This paper shows how propositional dynamic logic (PDL) can be interpreted as a logic for multi-agent belief revision. For that we revise and extend the logic of communication and change (LCC) of . Like LCC, our logic uses PDL as a base epistemic language. Unlike LCC, we start out from agent plausibilities, add their converses, and build knowledge and belief operators from these with the PDL constructs. We extend the update mechanism of LCC to an update mechanism that handles belief (...) change as relation substitution, and we show that the update part of this logic is more expressive than either that of LCC or that of doxastic/epistemic PDL with a belief change modality. It is shown that the properties of knowledge and belief are preserved under any update, and that the logic is complete. (shrink)

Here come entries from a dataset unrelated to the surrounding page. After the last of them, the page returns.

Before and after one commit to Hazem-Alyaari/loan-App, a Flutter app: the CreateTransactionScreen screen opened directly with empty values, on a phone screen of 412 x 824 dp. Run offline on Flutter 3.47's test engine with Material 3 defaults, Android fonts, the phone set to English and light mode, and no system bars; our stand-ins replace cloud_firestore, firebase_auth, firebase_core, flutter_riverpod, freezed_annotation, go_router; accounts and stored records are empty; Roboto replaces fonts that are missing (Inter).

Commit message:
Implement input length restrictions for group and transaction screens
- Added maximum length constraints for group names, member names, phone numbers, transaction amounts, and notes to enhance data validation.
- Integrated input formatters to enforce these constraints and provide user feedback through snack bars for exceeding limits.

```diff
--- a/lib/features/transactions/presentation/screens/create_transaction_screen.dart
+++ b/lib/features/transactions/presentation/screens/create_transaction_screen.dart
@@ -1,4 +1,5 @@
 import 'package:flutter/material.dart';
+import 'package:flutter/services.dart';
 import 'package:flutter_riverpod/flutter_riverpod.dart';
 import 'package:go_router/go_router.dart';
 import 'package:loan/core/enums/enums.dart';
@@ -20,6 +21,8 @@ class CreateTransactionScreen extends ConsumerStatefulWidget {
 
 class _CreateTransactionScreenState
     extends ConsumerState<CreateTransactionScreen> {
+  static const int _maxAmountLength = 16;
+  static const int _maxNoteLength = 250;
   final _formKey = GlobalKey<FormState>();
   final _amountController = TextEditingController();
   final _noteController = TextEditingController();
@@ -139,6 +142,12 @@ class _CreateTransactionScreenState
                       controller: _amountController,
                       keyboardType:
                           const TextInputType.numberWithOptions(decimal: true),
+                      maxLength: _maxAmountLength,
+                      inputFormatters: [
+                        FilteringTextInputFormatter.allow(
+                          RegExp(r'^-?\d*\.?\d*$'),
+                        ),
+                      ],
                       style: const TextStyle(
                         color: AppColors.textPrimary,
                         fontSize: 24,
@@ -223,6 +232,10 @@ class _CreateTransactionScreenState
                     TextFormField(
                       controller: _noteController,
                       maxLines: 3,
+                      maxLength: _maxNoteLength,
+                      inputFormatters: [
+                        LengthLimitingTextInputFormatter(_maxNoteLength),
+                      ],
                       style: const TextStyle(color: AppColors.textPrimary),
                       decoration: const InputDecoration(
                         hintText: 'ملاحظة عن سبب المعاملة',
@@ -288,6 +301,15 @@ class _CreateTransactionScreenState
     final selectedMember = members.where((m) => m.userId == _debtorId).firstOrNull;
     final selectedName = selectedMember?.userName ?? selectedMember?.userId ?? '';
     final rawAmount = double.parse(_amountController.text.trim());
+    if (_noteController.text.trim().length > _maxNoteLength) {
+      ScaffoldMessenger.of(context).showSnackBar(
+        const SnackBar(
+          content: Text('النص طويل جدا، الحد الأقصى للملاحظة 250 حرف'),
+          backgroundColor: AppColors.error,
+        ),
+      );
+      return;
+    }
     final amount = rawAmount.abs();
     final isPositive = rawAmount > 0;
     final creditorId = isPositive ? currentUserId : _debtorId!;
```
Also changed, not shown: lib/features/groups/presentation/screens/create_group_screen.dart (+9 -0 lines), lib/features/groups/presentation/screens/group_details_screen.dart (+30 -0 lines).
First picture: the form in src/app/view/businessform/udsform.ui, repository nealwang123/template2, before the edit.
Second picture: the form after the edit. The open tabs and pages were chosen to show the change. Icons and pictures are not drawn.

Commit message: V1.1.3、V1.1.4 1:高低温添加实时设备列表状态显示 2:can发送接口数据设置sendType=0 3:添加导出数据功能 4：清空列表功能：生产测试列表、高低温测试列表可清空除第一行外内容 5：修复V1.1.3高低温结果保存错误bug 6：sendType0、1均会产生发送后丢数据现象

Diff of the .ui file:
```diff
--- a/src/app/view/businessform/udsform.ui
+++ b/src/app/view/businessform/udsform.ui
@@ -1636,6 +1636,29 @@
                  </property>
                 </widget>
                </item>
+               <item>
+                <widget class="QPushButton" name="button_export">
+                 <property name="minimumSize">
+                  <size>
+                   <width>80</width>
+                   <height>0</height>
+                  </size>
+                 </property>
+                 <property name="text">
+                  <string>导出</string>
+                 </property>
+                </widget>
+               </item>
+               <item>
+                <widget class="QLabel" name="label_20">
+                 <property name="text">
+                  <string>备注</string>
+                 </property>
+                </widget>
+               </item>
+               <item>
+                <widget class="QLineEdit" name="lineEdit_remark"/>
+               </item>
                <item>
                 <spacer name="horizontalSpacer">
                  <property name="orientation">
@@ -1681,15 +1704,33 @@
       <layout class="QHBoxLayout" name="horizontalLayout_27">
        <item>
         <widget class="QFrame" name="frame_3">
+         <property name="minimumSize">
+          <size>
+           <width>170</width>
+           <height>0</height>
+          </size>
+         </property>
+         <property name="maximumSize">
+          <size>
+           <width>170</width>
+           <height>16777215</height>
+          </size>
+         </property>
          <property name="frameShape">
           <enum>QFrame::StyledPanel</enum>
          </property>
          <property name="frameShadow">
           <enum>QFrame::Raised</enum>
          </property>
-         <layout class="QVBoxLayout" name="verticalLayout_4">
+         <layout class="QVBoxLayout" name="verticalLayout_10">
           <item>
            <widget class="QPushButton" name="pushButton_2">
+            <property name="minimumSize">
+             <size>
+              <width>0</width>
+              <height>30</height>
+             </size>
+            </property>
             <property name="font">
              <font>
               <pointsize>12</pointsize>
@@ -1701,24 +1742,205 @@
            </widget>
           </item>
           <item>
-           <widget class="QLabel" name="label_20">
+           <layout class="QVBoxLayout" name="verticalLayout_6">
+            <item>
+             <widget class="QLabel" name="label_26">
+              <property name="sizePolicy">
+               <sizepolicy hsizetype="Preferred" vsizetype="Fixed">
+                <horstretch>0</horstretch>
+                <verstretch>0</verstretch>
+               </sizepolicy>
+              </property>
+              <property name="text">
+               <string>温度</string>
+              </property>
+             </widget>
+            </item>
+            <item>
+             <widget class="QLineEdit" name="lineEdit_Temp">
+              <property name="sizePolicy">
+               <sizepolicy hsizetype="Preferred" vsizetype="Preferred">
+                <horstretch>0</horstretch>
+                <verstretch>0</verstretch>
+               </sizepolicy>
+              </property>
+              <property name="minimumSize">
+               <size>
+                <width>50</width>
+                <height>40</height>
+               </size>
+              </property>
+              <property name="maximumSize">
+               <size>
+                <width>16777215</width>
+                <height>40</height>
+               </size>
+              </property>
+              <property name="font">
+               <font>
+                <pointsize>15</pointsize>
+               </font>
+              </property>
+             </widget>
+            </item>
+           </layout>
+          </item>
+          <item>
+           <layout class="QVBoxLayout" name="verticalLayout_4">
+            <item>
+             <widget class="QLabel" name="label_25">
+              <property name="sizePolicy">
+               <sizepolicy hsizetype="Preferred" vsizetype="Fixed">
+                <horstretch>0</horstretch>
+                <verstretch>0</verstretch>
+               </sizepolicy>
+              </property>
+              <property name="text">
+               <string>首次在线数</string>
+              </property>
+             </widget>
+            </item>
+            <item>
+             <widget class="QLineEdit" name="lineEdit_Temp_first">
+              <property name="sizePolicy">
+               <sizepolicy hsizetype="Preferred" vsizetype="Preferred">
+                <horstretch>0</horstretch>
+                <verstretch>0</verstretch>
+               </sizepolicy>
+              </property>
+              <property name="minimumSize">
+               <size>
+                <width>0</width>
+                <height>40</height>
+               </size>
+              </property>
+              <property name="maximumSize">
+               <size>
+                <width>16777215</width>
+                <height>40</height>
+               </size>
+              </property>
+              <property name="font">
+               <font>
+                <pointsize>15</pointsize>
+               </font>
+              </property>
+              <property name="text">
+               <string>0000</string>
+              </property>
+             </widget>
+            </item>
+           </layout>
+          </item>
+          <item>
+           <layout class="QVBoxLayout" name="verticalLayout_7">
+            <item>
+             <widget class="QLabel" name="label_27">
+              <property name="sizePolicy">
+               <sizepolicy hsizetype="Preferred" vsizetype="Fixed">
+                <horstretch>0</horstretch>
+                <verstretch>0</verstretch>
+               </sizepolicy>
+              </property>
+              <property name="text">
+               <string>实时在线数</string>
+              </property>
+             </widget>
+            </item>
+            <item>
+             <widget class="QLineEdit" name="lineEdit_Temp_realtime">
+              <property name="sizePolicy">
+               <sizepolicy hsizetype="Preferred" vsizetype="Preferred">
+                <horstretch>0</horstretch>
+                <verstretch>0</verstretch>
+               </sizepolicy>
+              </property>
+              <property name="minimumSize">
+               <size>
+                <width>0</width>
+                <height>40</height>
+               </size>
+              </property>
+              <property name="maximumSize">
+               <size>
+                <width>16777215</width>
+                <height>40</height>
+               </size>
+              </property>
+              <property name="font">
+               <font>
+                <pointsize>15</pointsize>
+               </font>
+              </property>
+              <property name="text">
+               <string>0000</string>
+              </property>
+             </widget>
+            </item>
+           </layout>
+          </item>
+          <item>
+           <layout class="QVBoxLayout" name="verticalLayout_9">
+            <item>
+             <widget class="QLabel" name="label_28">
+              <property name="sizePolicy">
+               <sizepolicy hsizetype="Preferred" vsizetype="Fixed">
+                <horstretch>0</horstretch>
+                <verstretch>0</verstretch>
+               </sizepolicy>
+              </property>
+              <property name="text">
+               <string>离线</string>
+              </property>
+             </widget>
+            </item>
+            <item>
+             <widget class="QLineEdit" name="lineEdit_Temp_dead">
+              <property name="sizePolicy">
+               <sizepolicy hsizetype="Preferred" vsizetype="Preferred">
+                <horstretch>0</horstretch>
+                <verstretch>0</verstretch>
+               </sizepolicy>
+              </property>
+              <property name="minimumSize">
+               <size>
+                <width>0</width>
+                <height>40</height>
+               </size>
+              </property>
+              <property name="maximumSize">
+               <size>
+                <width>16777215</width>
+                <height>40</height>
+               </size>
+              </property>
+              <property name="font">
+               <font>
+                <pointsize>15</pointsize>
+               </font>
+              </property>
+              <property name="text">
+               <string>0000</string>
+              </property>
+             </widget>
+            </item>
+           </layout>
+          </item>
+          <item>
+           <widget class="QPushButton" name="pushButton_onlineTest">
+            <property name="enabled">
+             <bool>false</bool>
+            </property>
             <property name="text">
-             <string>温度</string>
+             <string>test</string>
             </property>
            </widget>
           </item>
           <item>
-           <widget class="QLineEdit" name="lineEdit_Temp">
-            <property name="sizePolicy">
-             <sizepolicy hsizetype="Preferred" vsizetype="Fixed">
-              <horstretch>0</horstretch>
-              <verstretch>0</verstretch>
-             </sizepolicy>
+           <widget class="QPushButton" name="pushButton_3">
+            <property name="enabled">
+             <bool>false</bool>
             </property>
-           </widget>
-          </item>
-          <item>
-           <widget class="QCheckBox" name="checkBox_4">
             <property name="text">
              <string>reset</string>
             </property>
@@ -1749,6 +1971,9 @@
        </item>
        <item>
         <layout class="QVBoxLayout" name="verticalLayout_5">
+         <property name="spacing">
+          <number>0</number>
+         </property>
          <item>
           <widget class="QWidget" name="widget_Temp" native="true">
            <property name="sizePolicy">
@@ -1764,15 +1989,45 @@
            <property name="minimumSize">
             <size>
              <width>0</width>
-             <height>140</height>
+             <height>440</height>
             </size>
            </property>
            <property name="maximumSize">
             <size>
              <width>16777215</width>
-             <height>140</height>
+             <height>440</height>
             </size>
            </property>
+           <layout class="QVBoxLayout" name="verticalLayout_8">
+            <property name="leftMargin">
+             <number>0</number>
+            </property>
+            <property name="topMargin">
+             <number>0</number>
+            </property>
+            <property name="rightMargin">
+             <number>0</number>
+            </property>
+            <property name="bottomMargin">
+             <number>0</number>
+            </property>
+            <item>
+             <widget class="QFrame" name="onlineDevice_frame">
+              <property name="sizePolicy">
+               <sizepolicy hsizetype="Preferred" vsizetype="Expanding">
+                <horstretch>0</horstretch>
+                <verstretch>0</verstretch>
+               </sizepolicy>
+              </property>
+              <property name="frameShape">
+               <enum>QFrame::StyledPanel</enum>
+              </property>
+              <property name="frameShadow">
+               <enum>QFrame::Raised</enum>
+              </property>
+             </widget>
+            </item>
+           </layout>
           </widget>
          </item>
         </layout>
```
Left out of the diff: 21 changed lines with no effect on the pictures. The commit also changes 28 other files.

Monogenesis of language is widely accepted, but the conventional argument seems to be mistaken; a simple probabilistic model shows that polygenesis is likely. Other prehistoric inventions are discussed, as are problems in tracing linguistic lineages. Language is a system of representations; within such a system, words can evoke complex and systematic responses. Along with its social functions, language is important to humans as a mental instrument. Indeed, the invention of language,that is the accumulation of symbols to represent emotions, objects, and (...) acts may be the most important event in human evolution, because so many developments follow from it. For example, Edward Sapir speculated that some embryonic form of language must have been available to early man to help him fashion tools from stone (Sapir,1921). Sophisticated biface stone tools date to early Homo erectus some 1.5 million years ago, suggesting a similar age for language. This paper considers whether the invention of language occurred at only one pre-historic site or at several sites. In other words, did language emerge by monogenesis or polygenesis? Early thinkers believed in monogenesis, against a background of divine creation. Perhaps the best known account is the biblical story of Adam giving names to plants and animals in the Garden of Eden. Similar legends are found among many peoples. Modern linguists too assume monogenesis, but on probabilistic grounds (see, for instance, Southworth and Daswani, 1974, p.314). The argument seems to be that the invention of language is an extremely unlikely event, because symbolization involves abstraction and requires synchronized insight by several individuals; therefore, the probability of occurrence at more than one site must be vanishingly small. We have found no explicit quantitative treatment of this question in the literature, but the underlying logic has to be the multiplication of probabilities. If p is small at one site,then p.p for two sites is smaller still, and so on. This reasoning is false, as we show here. The fallacy lies in the focus on two particular sites rather than consideration of all pairs of sites. (shrink)